┏━━

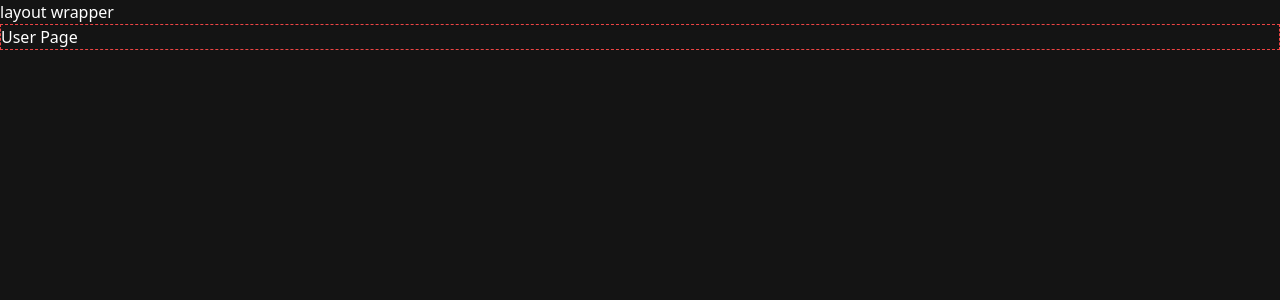
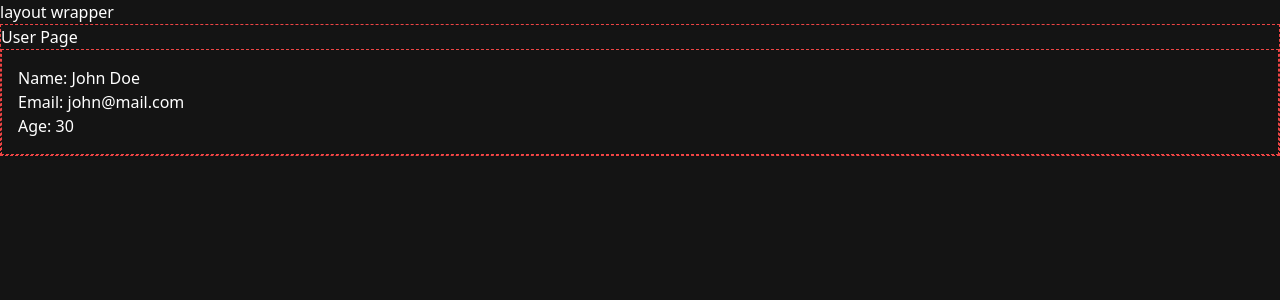
Before and after one commit to killertiger/fullcycle_codeflix_frontend, a Next.js app: page /settings/user in a window 1280 px wide. Shown: the top 300 px of the page. Built offline with nearby package versions, Linux system fonts and the light colour scheme.

Commit message:
feat: :sparkles: Add loading

```diff
--- /dev/null
+++ b/src/app/lib/settings.tsx
@@ -0,0 +1,26 @@
+export const getAppSettings = (): Promise<{ theme: string, language: string }> => {
+    return new Promise((resolve) => {
+        setTimeout(() => {
+            resolve({
+                theme: 'dark',
+                language: 'en'
+            });
+        }, 5000);
+    })
+}
+
+export const getUserInfo = (): Promise<{
+    name: string;
+    email: string;
+    age: number;
+}> => {
+    return new Promise((resolve) => {
+        setTimeout(() => {
+            resolve({
+                name: 'John Doe',
+                email: 'john@mail.com',
+                age: 30
+            });
+        }, 1000);
+    });
+}
--- /dev/null
+++ b/src/app/settings/loading.tsx
@@ -0,0 +1,5 @@
+export default function loading() {
+    return (
+        <div>Loading...</div>
+    )
+}
--- a/src/app/settings/page.tsx
+++ b/src/app/settings/page.tsx
@@ -1,7 +1,20 @@
-export default function page() {
+import { getAppSettings } from "../lib/settings";
+
+async function Settings() {
+    const {
+        theme,
+        language,
+    } = await getAppSettings();
+
     return (
         <div>
             <h1>Settings page</h1>
+            <div className="border border-dashed border-red-500 p-4">
+                <p>Theme: {theme}</p>
+                <p>Language: {language}</p>
+            </div>
         </div>
     )
 }
+
+export default Settings;
--- a/src/app/settings/user/page.tsx
+++ b/src/app/settings/user/page.tsx
@@ -1,7 +1,18 @@
-export default function Page() {
+import { getUserInfo } from "@/app/lib/settings";
+
+async function User() {
+    const { name, email, age } = await getUserInfo();
+
     return (
         <div>
             <h1>User Page</h1>
+            <div className="border border-dashed border-red-500 p-4">
+                <p>Name: {name}</p>
+                <p>Email: {email}</p>
+                <p>Age: {age}</p>
+            </div>
         </div>
     )
 }
+
+export default User;
```
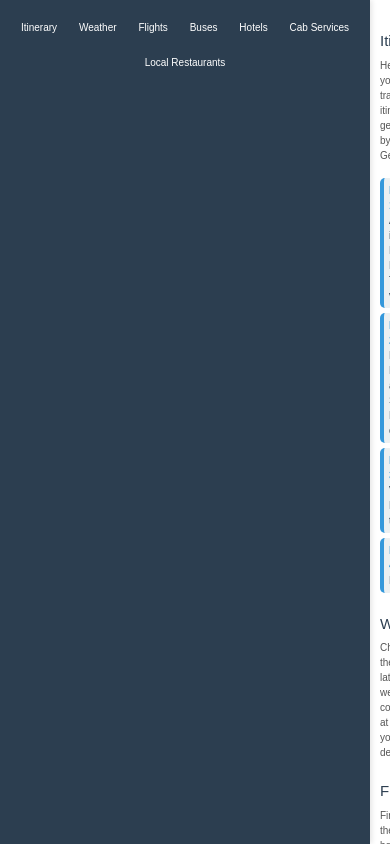
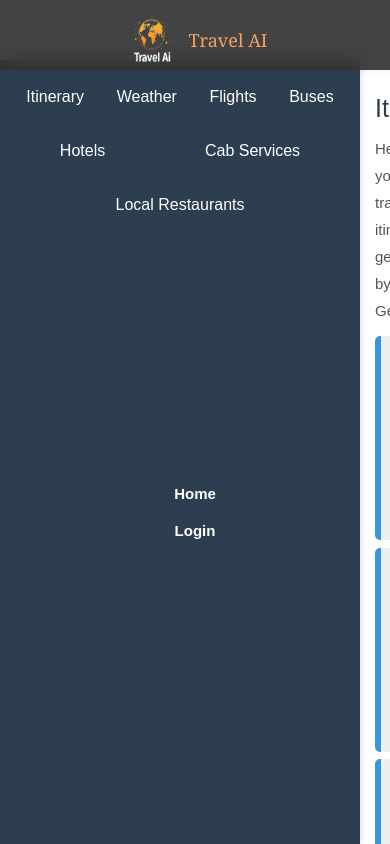
Before and after one commit to Aryanj33/TravelAI, a React (Vite) app: page /itinerary in a window 390 px wide. Built offline with nearby package versions, Linux system fonts and the light colour scheme.

Commit message:
itenerary changes

```diff
--- a/src/components/ItineraryPage.css
+++ b/src/components/ItineraryPage.css
@@ -4,16 +4,115 @@
     font-family: Arial, sans-serif;
     height: 100vh;
   }
+.navbar {
+    display: flex;
+    justify-content: space-around;
+    gap: 40rem;
+    align-items: center;
+    position: fixed; /* Fixes the navbar to the top of the page */
+    top: 0;
+    left: 0;
+    width: 100%; /* Ensures the navbar spans the full width */
+    background-color: rgba(48, 47, 47, 0.9); /* Slight transparency for a modern look */
+    backdrop-filter: blur(10px); /* Adds a blur effect for a glassy look */
+        box-shadow: 2px 0 5px rgba(0, 0, 0, 0.1); /* Matches sidebar shadow */
 
+    padding: 0.7rem 2.2rem;
+    color: white;
+    z-index: 1000; /* Ensures the navbar is above other elements */
+    /* max-height: 70px; */
+}
+
+/* Logo Section */
+.logo {
+    display: flex;
+    align-items: center;
+    gap: 1rem;
+}
+
+.logo img {
+    height: 70px;
+    width: 65px;
+    padding-left: 3px;
+    /* border-radius: 50%; Makes the logo circular */
+    /* border: 2px solid #f4a261; Adds a border for better visibility */
+}
+
+.navbar h1 {
+    padding-left: 1px;
+    font-size: 2.2rem;
+    font-family: Georgia, 'Times New Roman', Times, serif;
+    color: #f4a261; /* Matches the hover color for consistency */
+}
+
+/* Navbar Links */
+.navbar ul {
+    display: flex;
+    list-style: none;
+}
+
+.navbar ul li {
+    margin: 0 1rem;
+    font-size: 1.8rem;
+}
+
+.navbar ul li a {
+    text-decoration: none;
+    color: white;
+    transition: all 0.3s ease-in-out;
+    font-weight: bold;
+    padding: 0.3rem 0.9rem; /* Adds spacing for clickable area */
+    border-radius: 5px;
+}
+
+.navbar ul li a:hover {
+    color: #f4a261;
+    background-color: rgba(255, 255, 255, 0.2); /* Adds a hover background effect */
+}
+
+/* Responsive Design */
+@media (max-width: 768px) {
+    .navbar {
+        flex-direction: column; /* Stacks the navbar items */
+        padding: 1rem;
+    }
+
+    .navbar ul {
+        flex-direction: column;
+        align-items: center;
+        gap: 1rem;
+        margin-top: 1rem;
+    }
+
+    .navbar ul li {
+        margin: 0;
+    }
+
+    .logo img {
+        height: 60px;
+        width: 55px;
+    }
+
+    .navbar h1 {
+        font-size: 1.8rem;
+    }
+
+    .navbar ul li a {
+        font-size: 1.5rem;
+        padding: 0.5rem 1.5rem;
+    }
+}
   /* Sidebar Styles */
   .sidebar {
-    width: 250px;
+    width: 300px; /* Increased width */
+    margin-top: 60px;
     background-color: #2c3e50;
     color: white;
-    padding: 1rem;
+    padding: 1rem; /* Increased padding */
     box-shadow: 2px 0 5px rgba(0, 0, 0, 0.1);
     position: fixed;
     height: 100%;
+    height: calc(1000vh - 500px); /* Ensures it doesn't overlap the navbar */
     overflow-y: auto;
   }
 
@@ -23,41 +122,45 @@
   }
 
   .sidebar nav ul li {
-    margin: 1rem 0;
+    margin: 1.5rem 0; /* Increased spacing between items */
   }
 
   .sidebar nav ul li a {
     color: white;
     text-decoration: none;
-    font-size: 1rem;
+    font-size: 1.6rem; /* Increased font size */
     display: block;
-    padding: 0.5rem;
+    padding: 0.75rem; /* Increased padding */
     border-radius: 5px;
     transition: background-color 0.3s ease;
   }
 
   .sidebar nav ul li a:hover {
-    background-color: #34495e;
+    background-color: rgba(255, 255, 255, 0.2);
   }
 
   /* Main Content */
   .main-content {
-    margin-left: 250px;
-    padding: 2rem;
+    margin-top: 45px;
+    margin-left: 300px; /* Matches the sidebar width */
+    padding: 3rem; /* Increased padding */
     flex: 1;
     overflow-y: auto;
   }
 
   .main-content h2 {
-    margin-top: 2rem;
-    font-size: 1.5rem;
+    margin-top: 3rem;
+    font-size: 2.5rem; /* Increased font size */
     color: #2c3e50;
+    margin-bottom: 5px;
   }
 
   .main-content p {
-    margin: 0.5rem 0 1.5rem;
-    line-height: 1.5;
+    margin: 0.75rem 0 2rem;
+    line-height: 1.8; /* Increased line height for better readability */
     color: #555;
+    font-size: 1.5rem; /* Increased font size */
+    margin-bottom: 12px;
   }
 
   .itinerary-details ul {
@@ -66,12 +169,13 @@
   }
 
   .itinerary-details ul li {
-    margin: 0.5rem 0;
-    padding: 0.5rem;
+    margin: 0.75rem 0; /* Increased spacing between items */
+    padding: 1.2rem; /* Increased padding */
     background-color: #ecf0f1;
-    border-left: 4px solid #3498db;
+    border-left: 6px solid #3498db; /* Increased border thickness */
     border-radius: 5px;
     color: #2c3e50;
+    font-size: 1.5rem; /* Increased font size */
   }
 
   .itinerary-details ul li strong {
@@ -81,12 +185,12 @@
   /* Responsive Design */
   @media screen and (max-width: 768px) {
     .sidebar {
-      width: 200px;
+      width: 250px; /* Adjusted width for medium screens */
     }
 
     .main-content {
-      margin-left: 200px;
-      padding: 1rem;
+      margin-left: 250px;
+      padding: 2rem; /* Adjusted padding */
     }
   }
 
@@ -99,7 +203,7 @@
 
     .main-content {
       margin-left: 0;
-      padding: 1rem;
+      padding: 1.5rem; /* Adjusted padding */
     }
 
     .sidebar nav ul {
@@ -109,6 +213,6 @@
     }
 
     .sidebar nav ul li {
-      margin: 0.5rem;
+      margin: 0.75rem;
     }
   }
--- a/src/components/ItineraryPage.jsx
+++ b/src/components/ItineraryPage.jsx
@@ -1,9 +1,27 @@
 import React from "react";
 import "./ItineraryPage.css";
+import { Link } from "react-router-dom";
+import logo from '../assets/logo2.png';
 
 const ItineraryPage = () => {
   return (
+
     <div className="itinerary-page">
+       <header className="navbar">
+        <div className="logo">
+          <img src={logo} alt="Travel AI Logo" />
+          <h1>Travel AI</h1>
+        </div>
+        <nav>
+          <ul>
+            {/* <li><a href="#features">Features</a></li> */}
+            <li><Link to="/">Home</Link></li>
+            <li><Link to="/login">Login</Link></li>
+
+
+          </ul>
+        </nav>
+      </header>
       {/* Sidebar */}
       <aside className="sidebar">
         <nav>
```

┗━━

Problem requirements
After reading the records above, say how many lines hold the string "size", using only a number.

Answer to this problem
10